- _Data in this exercise_:

════════════════════

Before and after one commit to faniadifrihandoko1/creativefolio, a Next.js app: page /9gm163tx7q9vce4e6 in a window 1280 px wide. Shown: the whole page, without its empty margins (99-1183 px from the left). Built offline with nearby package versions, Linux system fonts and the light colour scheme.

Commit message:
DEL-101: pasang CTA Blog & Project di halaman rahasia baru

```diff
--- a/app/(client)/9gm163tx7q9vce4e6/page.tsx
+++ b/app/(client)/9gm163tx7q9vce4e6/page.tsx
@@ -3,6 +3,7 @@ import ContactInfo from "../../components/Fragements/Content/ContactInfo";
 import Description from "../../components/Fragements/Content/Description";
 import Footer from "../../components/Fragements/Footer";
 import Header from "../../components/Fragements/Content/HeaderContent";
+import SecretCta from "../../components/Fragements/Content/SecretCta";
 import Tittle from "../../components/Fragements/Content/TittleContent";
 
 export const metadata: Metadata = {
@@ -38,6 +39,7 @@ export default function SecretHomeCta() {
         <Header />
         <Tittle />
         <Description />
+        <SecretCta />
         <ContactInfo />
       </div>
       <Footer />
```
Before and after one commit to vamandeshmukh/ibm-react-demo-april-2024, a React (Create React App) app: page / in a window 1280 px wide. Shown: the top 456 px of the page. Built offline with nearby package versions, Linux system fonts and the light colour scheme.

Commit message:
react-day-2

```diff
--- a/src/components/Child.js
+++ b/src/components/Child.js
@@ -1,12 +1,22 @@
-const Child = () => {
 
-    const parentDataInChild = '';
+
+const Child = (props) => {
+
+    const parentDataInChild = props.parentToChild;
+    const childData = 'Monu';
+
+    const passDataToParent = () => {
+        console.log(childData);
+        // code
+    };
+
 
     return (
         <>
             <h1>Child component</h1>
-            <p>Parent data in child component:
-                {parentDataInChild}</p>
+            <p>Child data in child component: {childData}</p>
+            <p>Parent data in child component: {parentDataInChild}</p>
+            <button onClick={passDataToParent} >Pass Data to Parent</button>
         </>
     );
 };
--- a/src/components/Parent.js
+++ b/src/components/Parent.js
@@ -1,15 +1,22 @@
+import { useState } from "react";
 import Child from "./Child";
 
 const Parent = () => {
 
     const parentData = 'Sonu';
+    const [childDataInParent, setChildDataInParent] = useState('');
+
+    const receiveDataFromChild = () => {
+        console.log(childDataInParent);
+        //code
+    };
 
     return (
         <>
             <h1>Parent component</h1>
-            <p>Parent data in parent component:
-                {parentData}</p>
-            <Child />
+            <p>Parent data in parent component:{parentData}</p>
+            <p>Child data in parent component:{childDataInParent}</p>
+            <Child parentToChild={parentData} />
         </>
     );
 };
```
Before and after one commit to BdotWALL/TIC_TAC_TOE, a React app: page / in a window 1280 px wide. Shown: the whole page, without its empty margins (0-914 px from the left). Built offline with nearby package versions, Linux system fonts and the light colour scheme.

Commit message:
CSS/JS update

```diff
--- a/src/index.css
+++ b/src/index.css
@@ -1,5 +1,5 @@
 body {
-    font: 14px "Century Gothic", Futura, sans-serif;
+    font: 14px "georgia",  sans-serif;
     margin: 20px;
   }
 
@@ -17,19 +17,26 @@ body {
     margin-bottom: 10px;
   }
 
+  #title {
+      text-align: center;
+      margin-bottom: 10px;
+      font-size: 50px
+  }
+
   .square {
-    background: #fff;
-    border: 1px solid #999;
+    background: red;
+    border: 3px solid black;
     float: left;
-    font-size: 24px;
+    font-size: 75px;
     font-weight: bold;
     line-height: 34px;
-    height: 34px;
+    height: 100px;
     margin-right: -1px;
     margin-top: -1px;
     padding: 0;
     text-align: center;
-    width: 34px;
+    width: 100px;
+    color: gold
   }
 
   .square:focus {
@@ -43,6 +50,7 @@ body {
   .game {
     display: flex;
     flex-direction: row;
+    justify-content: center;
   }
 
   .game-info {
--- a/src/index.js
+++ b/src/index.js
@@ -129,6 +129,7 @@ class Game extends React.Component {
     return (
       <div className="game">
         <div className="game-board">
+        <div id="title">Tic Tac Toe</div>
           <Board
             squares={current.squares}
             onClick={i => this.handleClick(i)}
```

════════════════════

- _Problem requirements_: Where in the entries does the word "fonts" occur? Copy out each line that has it.

- _Solved problem_:
Before and after one commit to faniadifrihandoko1/creativefolio, a Next.js app: page /9gm163tx7q9vce4e6 in a window 1280 px wide. Shown: the whole page, without its empty margins (99-1183 px from the left). Built offline with nearby package versions, Linux system fonts and the light colour scheme.
Before and after one commit to vamandeshmukh/ibm-react-demo-april-2024, a React (Create React App) app: page / in a window 1280 px wide. Shown: the top 456 px of the page. Built offline with nearby package versions, Linux system fonts and the light colour scheme.
Before and after one commit to BdotWALL/TIC_TAC_TOE, a React app: page / in a window 1280 px wide. Shown: the whole page, without its empty margins (0-914 px from the left). Built offline with nearby package versions, Linux system fonts and the light colour scheme.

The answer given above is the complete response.